With the whole crew reunited, I found myself in a good spot for Bloc Party on the main stage and they weren't bad at all, at least for a start. Mixing it up between the two albums and seemingly keeping the crowd entertained. It was only when I got home, and found out that they did exactly the same set at Glastonbury right down to the between song banter, that I felt slightly cheated! I mean, sort it out guys and show a little bit of charisma.
Taking the risky decision to shun indie behemoth The Arcade Fire, myself and a friend went to the half empty Carling Tent to see the significantly less hyped, Silversun Pickups. Sound wise, this band actually had the hairs standing on the back of my neck with the beautifully heavy, layered and looped guitar work. Backed up by solid bass, soaring keyboards and crashing drums the Pickups paint a musical picture much richer than most and they have some tunes too, with songs like "Well Thought Out Twinkles" and "Little Lover's So Polite" rocking the Leeds crowd. The band have an awesome stage presence too with two static figures left and right, leaving loads of space for the highly entertaining theatrics of drummer, Christopher Guanlao, and front man, Brian Aubert. While I expect the Arcade Fire were still working their magic upon the Main Stage we literally ran across to the NME, my lone attempt to get around the logistics of this horrible tent, in order to catch the start of Biffy Clyro. Both really excited about the Biff, they did play pretty well but there was something missing. I have to admit, I was really excited about seeing them so perhaps I am being extra harsh when I say they weren't quite as good as I expected. Still, they were better than most and rocked out especially with "Saturday Superhouse" and "Living Is A Problem" from the latest album.

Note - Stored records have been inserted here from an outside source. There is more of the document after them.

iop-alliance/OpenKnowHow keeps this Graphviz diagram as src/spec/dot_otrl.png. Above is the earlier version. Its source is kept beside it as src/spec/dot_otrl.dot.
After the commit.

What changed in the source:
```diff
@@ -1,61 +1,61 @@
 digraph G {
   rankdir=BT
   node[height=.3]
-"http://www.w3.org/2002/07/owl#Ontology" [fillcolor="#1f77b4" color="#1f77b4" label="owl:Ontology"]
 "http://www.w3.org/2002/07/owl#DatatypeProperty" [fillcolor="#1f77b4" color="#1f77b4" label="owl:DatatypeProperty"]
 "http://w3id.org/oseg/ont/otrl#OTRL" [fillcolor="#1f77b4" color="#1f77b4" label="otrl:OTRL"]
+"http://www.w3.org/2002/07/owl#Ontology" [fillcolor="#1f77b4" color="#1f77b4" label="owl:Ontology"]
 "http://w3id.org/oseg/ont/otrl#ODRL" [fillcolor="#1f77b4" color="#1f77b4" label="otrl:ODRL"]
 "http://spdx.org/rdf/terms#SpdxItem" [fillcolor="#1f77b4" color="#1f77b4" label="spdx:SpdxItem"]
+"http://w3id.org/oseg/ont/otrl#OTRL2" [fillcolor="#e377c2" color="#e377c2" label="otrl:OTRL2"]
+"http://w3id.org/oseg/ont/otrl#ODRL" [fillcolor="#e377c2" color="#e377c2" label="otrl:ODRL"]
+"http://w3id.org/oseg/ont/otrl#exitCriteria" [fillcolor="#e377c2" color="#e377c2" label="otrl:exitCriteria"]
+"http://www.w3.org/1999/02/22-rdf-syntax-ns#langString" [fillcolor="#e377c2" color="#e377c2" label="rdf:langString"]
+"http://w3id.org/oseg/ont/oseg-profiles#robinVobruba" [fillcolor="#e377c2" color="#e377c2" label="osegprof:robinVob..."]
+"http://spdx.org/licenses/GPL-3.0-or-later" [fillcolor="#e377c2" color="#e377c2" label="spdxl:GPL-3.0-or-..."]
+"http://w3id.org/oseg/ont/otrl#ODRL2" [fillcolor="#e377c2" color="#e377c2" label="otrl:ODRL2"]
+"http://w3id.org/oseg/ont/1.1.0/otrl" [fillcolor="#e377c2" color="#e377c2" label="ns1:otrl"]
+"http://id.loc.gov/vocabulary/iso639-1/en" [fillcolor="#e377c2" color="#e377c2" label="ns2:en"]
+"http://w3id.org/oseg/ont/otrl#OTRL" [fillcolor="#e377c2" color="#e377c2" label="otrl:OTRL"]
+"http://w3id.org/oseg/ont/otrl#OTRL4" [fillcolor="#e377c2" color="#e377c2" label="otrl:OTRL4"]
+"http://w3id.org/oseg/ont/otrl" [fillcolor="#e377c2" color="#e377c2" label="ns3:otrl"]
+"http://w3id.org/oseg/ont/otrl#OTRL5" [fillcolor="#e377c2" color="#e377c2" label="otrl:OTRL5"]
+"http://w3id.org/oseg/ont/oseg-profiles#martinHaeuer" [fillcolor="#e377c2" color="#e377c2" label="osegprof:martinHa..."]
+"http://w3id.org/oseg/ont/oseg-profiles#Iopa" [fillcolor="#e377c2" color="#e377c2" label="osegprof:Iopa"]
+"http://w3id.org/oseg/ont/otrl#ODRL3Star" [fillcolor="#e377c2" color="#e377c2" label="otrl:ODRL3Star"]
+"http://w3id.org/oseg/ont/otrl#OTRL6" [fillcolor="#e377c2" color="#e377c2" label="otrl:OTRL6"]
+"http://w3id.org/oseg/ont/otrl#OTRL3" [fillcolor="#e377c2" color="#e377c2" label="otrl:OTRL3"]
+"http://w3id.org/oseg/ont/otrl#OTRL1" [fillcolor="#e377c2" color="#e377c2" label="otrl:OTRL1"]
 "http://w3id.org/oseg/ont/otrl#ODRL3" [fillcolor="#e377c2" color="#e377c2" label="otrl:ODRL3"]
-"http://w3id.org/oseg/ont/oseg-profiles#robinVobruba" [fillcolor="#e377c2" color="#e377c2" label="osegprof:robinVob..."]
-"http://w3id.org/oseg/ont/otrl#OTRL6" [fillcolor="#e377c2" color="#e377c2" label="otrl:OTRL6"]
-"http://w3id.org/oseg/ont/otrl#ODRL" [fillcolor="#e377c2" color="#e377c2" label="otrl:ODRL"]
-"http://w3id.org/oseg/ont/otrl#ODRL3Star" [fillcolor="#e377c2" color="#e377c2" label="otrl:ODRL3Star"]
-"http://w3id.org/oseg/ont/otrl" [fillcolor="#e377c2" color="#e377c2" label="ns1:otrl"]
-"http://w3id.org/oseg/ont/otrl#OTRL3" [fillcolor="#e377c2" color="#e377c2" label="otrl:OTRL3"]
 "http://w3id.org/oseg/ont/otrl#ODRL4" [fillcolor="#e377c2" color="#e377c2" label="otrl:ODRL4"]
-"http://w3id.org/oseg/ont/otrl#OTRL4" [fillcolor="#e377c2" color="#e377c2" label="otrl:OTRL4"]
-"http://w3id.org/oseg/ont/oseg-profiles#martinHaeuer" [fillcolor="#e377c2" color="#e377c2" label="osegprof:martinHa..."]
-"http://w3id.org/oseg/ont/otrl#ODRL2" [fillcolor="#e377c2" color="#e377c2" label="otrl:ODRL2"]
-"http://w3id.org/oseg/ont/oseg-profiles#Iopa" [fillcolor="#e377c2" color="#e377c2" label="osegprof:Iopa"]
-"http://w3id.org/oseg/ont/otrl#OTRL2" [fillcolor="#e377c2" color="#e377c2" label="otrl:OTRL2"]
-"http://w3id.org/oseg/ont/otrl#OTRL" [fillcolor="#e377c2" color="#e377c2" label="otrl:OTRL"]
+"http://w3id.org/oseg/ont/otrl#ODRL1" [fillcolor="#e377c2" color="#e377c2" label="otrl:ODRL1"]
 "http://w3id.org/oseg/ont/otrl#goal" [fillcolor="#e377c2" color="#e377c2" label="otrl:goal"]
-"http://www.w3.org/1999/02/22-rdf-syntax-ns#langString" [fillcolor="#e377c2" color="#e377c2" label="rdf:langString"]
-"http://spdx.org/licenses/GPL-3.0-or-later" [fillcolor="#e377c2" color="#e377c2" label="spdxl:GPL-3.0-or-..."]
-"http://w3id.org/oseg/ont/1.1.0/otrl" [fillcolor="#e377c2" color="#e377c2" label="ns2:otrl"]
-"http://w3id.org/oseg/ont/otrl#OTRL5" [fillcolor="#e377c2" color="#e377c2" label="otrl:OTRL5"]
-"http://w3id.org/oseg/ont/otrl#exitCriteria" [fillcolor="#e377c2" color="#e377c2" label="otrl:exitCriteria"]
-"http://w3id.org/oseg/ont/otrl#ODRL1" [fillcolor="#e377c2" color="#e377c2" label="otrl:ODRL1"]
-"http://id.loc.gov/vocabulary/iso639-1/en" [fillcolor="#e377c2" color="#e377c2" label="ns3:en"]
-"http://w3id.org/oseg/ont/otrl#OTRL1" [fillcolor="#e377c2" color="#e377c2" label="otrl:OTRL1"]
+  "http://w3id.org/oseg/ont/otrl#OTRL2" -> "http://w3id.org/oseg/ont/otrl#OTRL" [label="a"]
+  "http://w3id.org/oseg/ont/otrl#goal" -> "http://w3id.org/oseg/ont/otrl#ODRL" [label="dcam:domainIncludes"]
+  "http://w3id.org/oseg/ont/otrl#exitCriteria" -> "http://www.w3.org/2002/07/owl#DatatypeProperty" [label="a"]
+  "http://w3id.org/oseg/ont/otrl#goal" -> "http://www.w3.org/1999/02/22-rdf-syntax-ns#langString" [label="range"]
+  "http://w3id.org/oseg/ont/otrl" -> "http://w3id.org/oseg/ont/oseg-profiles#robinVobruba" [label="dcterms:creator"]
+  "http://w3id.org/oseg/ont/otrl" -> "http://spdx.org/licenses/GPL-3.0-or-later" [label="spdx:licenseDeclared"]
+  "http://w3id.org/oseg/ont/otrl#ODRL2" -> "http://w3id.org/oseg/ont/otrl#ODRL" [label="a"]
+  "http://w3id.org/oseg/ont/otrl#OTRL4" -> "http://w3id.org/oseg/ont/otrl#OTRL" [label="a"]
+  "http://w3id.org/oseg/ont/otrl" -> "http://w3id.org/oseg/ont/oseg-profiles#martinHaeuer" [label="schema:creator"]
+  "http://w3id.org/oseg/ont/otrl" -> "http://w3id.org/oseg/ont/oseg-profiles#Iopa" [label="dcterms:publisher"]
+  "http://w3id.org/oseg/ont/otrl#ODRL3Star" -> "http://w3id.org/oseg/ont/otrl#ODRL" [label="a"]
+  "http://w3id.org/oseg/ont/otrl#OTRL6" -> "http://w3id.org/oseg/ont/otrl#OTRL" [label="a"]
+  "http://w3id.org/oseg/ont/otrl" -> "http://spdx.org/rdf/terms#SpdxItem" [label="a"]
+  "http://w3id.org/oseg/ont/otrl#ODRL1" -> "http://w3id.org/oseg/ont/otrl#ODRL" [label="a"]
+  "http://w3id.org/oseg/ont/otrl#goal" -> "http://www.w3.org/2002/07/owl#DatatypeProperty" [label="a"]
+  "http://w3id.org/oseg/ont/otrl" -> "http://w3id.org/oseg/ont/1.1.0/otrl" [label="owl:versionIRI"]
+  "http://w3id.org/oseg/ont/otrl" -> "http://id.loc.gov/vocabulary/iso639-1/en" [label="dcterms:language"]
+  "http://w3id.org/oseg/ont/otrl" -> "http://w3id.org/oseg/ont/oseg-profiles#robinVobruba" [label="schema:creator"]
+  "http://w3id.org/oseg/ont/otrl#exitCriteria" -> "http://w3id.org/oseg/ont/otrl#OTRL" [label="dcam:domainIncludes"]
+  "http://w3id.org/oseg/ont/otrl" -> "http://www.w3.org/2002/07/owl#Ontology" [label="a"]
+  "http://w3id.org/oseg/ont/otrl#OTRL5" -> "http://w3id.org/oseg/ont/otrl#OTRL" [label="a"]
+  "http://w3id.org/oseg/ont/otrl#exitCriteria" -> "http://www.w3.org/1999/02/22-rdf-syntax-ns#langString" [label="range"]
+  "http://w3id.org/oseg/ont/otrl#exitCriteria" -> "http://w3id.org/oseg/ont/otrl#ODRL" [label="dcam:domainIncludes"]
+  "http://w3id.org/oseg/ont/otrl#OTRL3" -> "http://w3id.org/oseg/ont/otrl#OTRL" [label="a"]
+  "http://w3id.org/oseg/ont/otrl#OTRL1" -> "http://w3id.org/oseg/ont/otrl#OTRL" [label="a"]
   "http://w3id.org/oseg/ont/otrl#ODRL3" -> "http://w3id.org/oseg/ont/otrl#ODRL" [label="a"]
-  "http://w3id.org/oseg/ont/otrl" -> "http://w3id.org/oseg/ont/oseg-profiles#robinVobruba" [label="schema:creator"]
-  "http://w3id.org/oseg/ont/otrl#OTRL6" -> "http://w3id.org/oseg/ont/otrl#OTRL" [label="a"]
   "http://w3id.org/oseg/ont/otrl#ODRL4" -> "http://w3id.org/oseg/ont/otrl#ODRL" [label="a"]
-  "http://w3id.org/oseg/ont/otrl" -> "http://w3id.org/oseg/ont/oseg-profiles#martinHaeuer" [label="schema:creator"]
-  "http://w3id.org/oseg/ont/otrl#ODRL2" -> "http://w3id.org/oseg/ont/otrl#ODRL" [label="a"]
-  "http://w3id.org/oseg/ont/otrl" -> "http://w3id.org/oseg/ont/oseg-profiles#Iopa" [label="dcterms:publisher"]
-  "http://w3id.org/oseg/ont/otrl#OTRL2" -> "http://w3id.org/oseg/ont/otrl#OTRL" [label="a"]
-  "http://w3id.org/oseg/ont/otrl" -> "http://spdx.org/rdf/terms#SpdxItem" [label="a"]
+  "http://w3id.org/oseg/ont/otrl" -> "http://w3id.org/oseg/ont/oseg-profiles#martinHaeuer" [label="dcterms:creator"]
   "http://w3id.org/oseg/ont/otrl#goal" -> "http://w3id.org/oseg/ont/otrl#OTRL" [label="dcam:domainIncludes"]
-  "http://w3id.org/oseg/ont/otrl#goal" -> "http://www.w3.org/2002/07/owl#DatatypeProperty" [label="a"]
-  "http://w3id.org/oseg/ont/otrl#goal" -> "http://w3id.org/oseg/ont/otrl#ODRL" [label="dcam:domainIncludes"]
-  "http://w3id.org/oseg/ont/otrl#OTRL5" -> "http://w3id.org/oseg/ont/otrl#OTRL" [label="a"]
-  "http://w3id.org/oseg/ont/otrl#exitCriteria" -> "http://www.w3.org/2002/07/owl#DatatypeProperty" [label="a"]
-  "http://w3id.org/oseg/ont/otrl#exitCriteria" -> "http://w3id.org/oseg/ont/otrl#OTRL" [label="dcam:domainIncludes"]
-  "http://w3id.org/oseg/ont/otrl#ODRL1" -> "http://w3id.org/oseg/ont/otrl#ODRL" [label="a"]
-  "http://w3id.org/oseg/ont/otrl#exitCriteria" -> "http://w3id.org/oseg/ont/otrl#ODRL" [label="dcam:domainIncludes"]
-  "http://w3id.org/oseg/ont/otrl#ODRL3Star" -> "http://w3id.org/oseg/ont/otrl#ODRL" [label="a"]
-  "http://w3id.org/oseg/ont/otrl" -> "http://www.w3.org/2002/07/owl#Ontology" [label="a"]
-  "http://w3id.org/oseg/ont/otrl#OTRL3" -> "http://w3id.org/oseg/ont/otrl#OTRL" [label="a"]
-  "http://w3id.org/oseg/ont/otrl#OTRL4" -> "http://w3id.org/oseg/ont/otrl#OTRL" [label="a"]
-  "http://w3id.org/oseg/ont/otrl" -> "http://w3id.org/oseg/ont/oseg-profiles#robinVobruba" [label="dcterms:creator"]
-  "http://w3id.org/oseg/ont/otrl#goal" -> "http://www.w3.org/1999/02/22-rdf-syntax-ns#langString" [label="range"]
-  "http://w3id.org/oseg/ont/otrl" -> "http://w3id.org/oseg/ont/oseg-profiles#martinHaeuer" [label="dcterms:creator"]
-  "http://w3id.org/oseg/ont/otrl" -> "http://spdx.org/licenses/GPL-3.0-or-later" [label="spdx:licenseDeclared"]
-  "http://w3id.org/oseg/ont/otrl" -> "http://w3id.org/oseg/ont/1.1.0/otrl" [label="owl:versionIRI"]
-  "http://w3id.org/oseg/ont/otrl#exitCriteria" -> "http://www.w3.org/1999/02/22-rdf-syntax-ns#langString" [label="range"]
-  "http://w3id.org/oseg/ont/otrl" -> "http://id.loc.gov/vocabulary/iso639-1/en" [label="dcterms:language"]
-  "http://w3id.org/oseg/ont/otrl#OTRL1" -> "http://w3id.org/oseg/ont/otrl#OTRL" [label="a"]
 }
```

Finally, cold, hungry but still wanting a little bit more, I searched out the huge flag my friends were now equipped with and found my place within the crowd for the legendary Red Hot Chili Peppers. Starting with lots of energy and some cool extended jams, everything was promising and the crowd, including myself, seemed captivated. However as more and more new songs displaced the favourites everyone was waiting for and the jams got longer, and less fluid it was in the air, that patience was wearing thin. On their last leg of an 18 month world tour, it was evident that the Chili's were tiring quickly and never was this more evident than when the encore started with the decidedly flat album track, "C'mon Girl", a complete let down. I know the pedigree of RHCP and in no way will this performance change my opinion of them overall, but it was disappointing that the festival had to end this way! Never mind, the madness of Sunday night quickly put any disappointments to the back of my mind and my Leeds experience was complete, along with the dirtiest burger I have ever received, just in time to eat while the sun rose again, signalling the real end of this amazing weekend.
Huge amounts of love to everyone who shared the weekend with me, x.

Set List
'Can't Stop'
'Dani California'
'Other Side'
'Throw Away Your Television'
'Snow (Hey Oh)'
'Get On Top'
'Emit Remus'
'Don't Forget Me'
'So Much I Wish'
'She's Only 18'
'Right On Time'
'By The Way'
'C'mon Girl'
'Give It Away'

No comments: